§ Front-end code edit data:
━━━
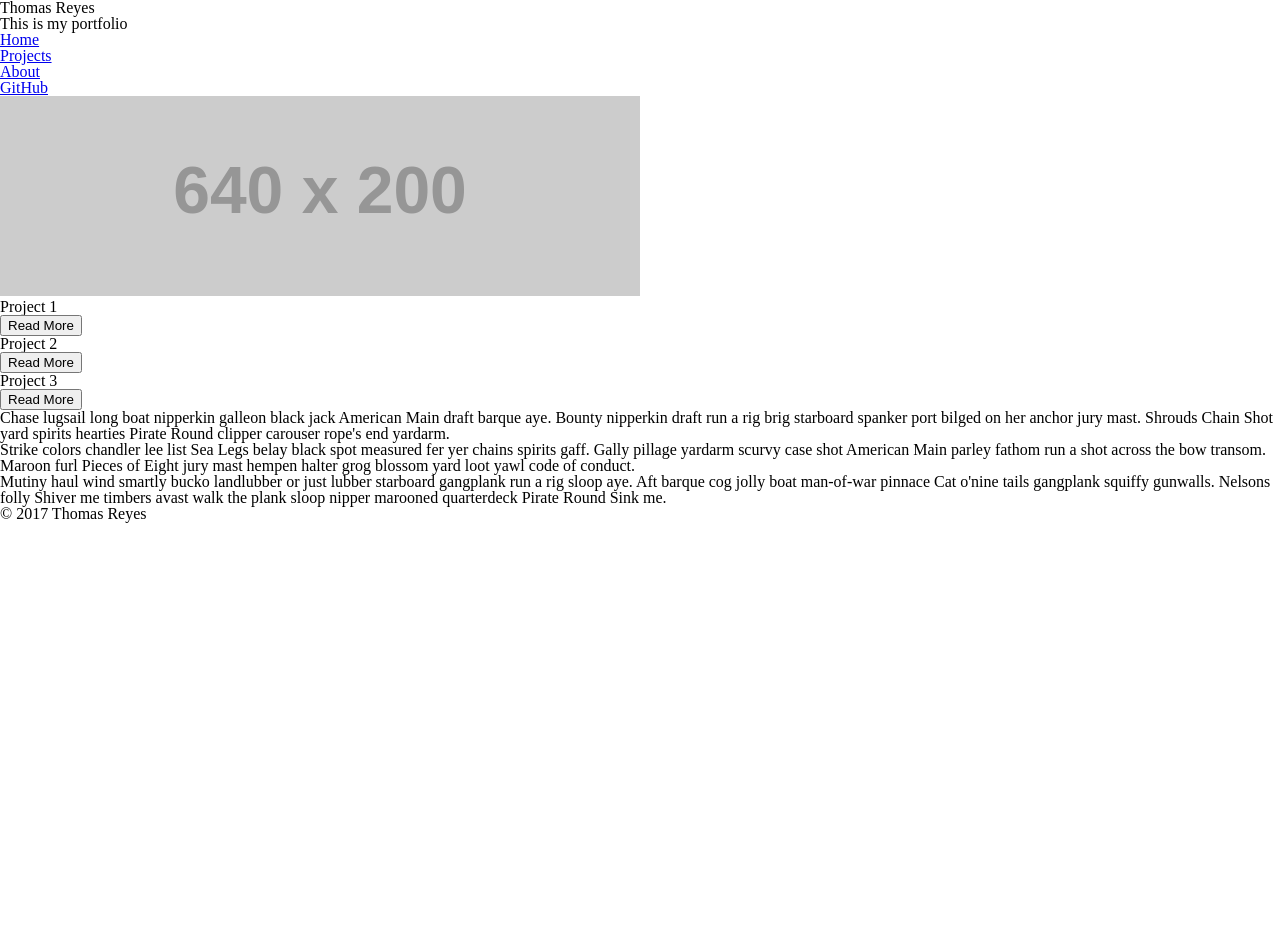
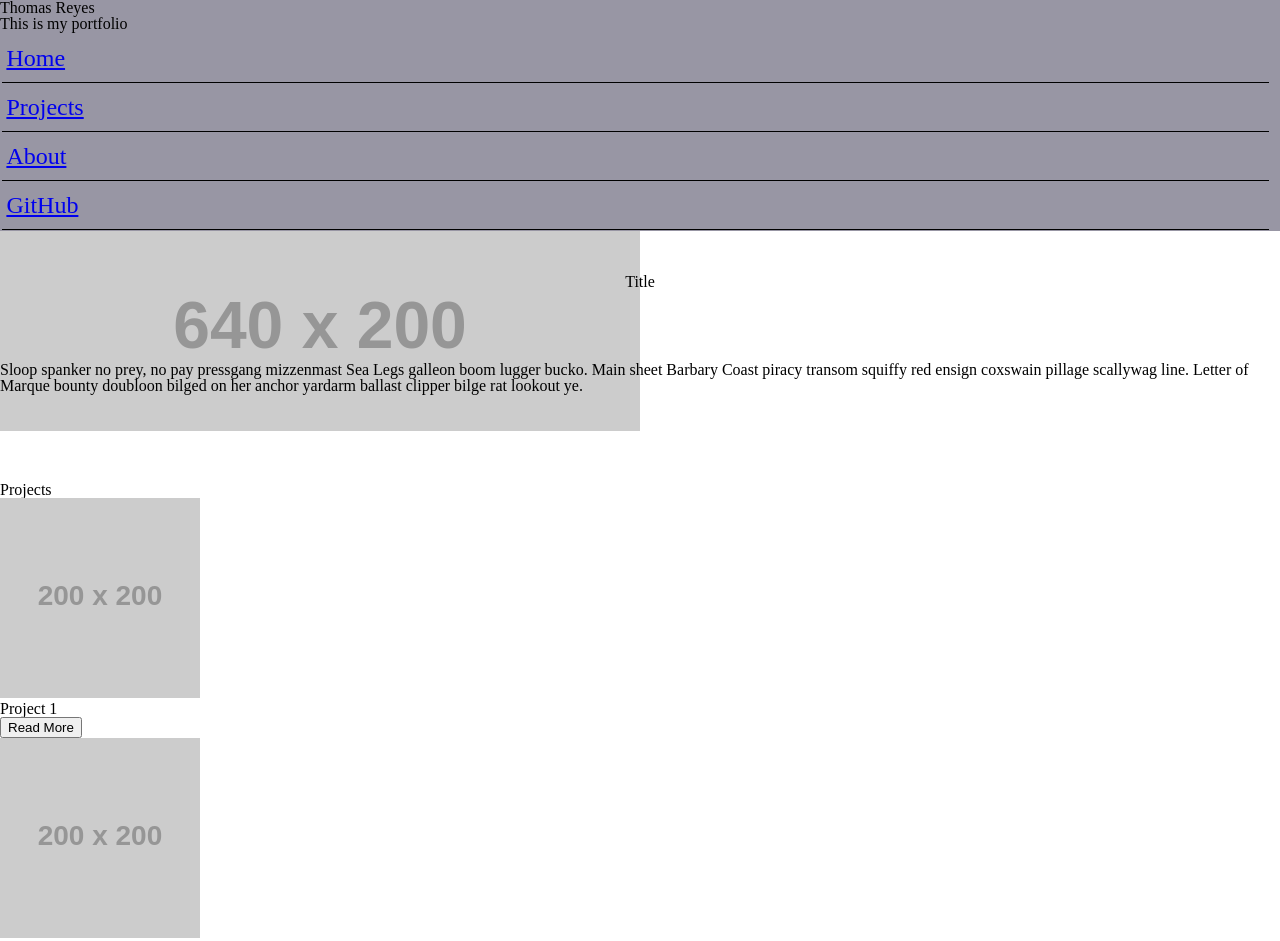
Before and after one commit to Trey64/portfolio, a plain HTML site: page index.html in a window 1280 px wide. Shown: the top 941 px of the page. Before the commit the page ends 800 px from the top, so only its background shows below. Drawn offline with Linux system fonts and the light colour scheme; placeholder pictures from the web are drawn by us.

Commit message:
styling for menu and hero image

```diff
--- a/index.html
+++ b/index.html
@@ -8,7 +8,7 @@
   <link rel="stylesheet" href="styles/style.css">
 </head>
 <body>
-  <header>
+  <header class="main-header">
     <section class="heading-group">
     <h1>Thomas Reyes</h1>
     <h2>This is my portfolio</h2>
@@ -23,25 +23,35 @@
       </ul>
     </nav>
   </header>
+
   <main>
     <section id="carousel">
       <img class="hero-image" src="http://via.placeholder.com/640x200" />
+      <h3 class="hero-title">Title</h3>
+      <p class="hero-description">Sloop spanker no prey, no pay pressgang mizzenmast Sea Legs galleon boom lugger bucko. Main sheet Barbary Coast piracy transom squiffy red ensign coxswain pillage scallywag line. Letter of Marque bounty doubloon bilged on her anchor yardarm ballast clipper bilge rat lookout ye.</p>
     </section>
+
     <section id="projects">
-      <div class="project-image">
+      <h2>Projects</h2>
+      <div class="project-block">
+        <img class="project-image" src="http://via.placeholder.com/200x200" />
         <h3 class="project-title">Project 1</h3>
         <button class="read-more" type="button">Read More</button>
       </div>
-      <div class="project-image">
+      <div class="project-block">
+        <img class="project-image" src="http://via.placeholder.com/200x200" />
         <h3 class="project-title">Project 2</h3>
         <button class="read-more" type="button">Read More</button>
       </div>
-      <div class="project-image">
+      <div class="project-block">
+        <img class="project-image" src="http://via.placeholder.com/200x200" />
         <h3 class="project-title">Project 3</h3>
         <button class="read-more" type="button">Read More</button>
       </div>
     </section>
+
     <section id="skills">
+      <h2>Skills</h2>
       <ul>
         <li></li>
         <li></li>
@@ -51,15 +61,17 @@
         <li></li>
       </ul>
     </section>
+
     <section id="about">
+      <h2>About</h2>
       <p>
         Chase lugsail long boat nipperkin galleon black jack American Main draft barque aye. Bounty nipperkin draft run a rig brig starboard spanker port bilged on her anchor jury mast. Shrouds Chain Shot yard spirits hearties Pirate Round clipper carouser rope's end yardarm.<br />
         Strike colors chandler lee list Sea Legs belay black spot measured fer yer chains spirits gaff. Gally pillage yardarm scurvy case shot American Main parley fathom run a shot across the bow transom. Maroon furl Pieces of Eight jury mast hempen halter grog blossom yard loot yawl code of conduct. <br />
         Mutiny haul wind smartly bucko landlubber or just lubber starboard gangplank run a rig sloop aye. Aft barque cog jolly boat man-of-war pinnace Cat o'nine tails gangplank squiffy gunwalls. Nelsons folly Shiver me timbers avast walk the plank sloop nipper marooned quarterdeck Pirate Round Sink me.
       </p>
     </section>
+  </main>
 
-  </main>
   <footer>
     &copy; 2017 Thomas Reyes
   </footer>
--- a/styles/style.css
+++ b/styles/style.css
@@ -0,0 +1,44 @@
+.main-header {
+  background-color: #9896A4;
+}
+
+
+
+.icon-menu {
+  font-size: 3em;
+  float: right;
+}
+
+.main-nav {
+  padding: 0.1em;
+}
+
+.main-nav ul {
+  display: block;
+  padding: 0;
+  list-style: none;
+  clear: both;
+}
+
+.main-nav li {
+  margin-right: .4em;
+  font-size: 1.5em;
+  padding: .5em .2em;
+  border-bottom: 1px solid black;
+}
+
+img {
+  max-width: 100%;
+  z-index: -1;
+}
+
+.hero-title {
+  position: relative;
+  text-align: center;
+  bottom: 10em;
+}
+
+.hero-description {
+  position: relative;
+  bottom: 5.5em;
+}
```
━━━
§ Task to complete: Keep every word of the records above exactly, and return them with no pictures.

§ Solution:
Before and after one commit to Trey64/portfolio, a plain HTML site: page index.html in a window 1280 px wide. Shown: the top 941 px of the page. Before the commit the page ends 800 px from the top, so only its background shows below. Drawn offline with Linux system fonts and the light colour scheme; placeholder pictures from the web are drawn by us.

Commit message:
styling for menu and hero image

```diff
--- a/index.html
+++ b/index.html
@@ -8,7 +8,7 @@
   <link rel="stylesheet" href="styles/style.css">
 </head>
 <body>
-  <header>
+  <header class="main-header">
     <section class="heading-group">
     <h1>Thomas Reyes</h1>
     <h2>This is my portfolio</h2>
@@ -23,25 +23,35 @@
       </ul>
     </nav>
   </header>
+
   <main>
     <section id="carousel">
       <img class="hero-image" src="http://via.placeholder.com/640x200" />
+      <h3 class="hero-title">Title</h3>
+      <p class="hero-description">Sloop spanker no prey, no pay pressgang mizzenmast Sea Legs galleon boom lugger bucko. Main sheet Barbary Coast piracy transom squiffy red ensign coxswain pillage scallywag line. Letter of Marque bounty doubloon bilged on her anchor yardarm ballast clipper bilge rat lookout ye.</p>
     </section>
+
     <section id="projects">
-      <div class="project-image">
+      <h2>Projects</h2>
+      <div class="project-block">
+        <img class="project-image" src="http://via.placeholder.com/200x200" />
         <h3 class="project-title">Project 1</h3>
         <button class="read-more" type="button">Read More</button>
       </div>
-      <div class="project-image">
+      <div class="project-block">
+        <img class="project-image" src="http://via.placeholder.com/200x200" />
         <h3 class="project-title">Project 2</h3>
         <button class="read-more" type="button">Read More</button>
       </div>
-      <div class="project-image">
+      <div class="project-block">
+        <img class="project-image" src="http://via.placeholder.com/200x200" />
         <h3 class="project-title">Project 3</h3>
         <button class="read-more" type="button">Read More</button>
       </div>
     </section>
+
     <section id="skills">
+      <h2>Skills</h2>
       <ul>
         <li></li>
         <li></li>
@@ -51,15 +61,17 @@
         <li></li>
       </ul>
     </section>
+
     <section id="about">
+      <h2>About</h2>
       <p>
         Chase lugsail long boat nipperkin galleon black jack American Main draft barque aye. Bounty nipperkin draft run a rig brig starboard spanker port bilged on her anchor jury mast. Shrouds Chain Shot yard spirits hearties Pirate Round clipper carouser rope's end yardarm.<br />
         Strike colors chandler lee list Sea Legs belay black spot measured fer yer chains spirits gaff. Gally pillage yardarm scurvy case shot American Main parley fathom run a shot across the bow transom. Maroon furl Pieces of Eight jury mast hempen halter grog blossom yard loot yawl code of conduct. <br />
         Mutiny haul wind smartly bucko landlubber or just lubber starboard gangplank run a rig sloop aye. Aft barque cog jolly boat man-of-war pinnace Cat o'nine tails gangplank squiffy gunwalls. Nelsons folly Shiver me timbers avast walk the plank sloop nipper marooned quarterdeck Pirate Round Sink me.
       </p>
     </section>
+  </main>
 
-  </main>
   <footer>
     &copy; 2017 Thomas Reyes
   </footer>
--- a/styles/style.css
+++ b/styles/style.css
@@ -0,0 +1,44 @@
+.main-header {
+  background-color: #9896A4;
+}
+
+
+
+.icon-menu {
+  font-size: 3em;
+  float: right;
+}
+
+.main-nav {
+  padding: 0.1em;
+}
+
+.main-nav ul {
+  display: block;
+  padding: 0;
+  list-style: none;
+  clear: both;
+}
+
+.main-nav li {
+  margin-right: .4em;
+  font-size: 1.5em;
+  padding: .5em .2em;
+  border-bottom: 1px solid black;
+}
+
+img {
+  max-width: 100%;
+  z-index: -1;
+}
+
+.hero-title {
+  position: relative;
+  text-align: center;
+  bottom: 10em;
+}
+
+.hero-description {
+  position: relative;
+  bottom: 5.5em;
+}
```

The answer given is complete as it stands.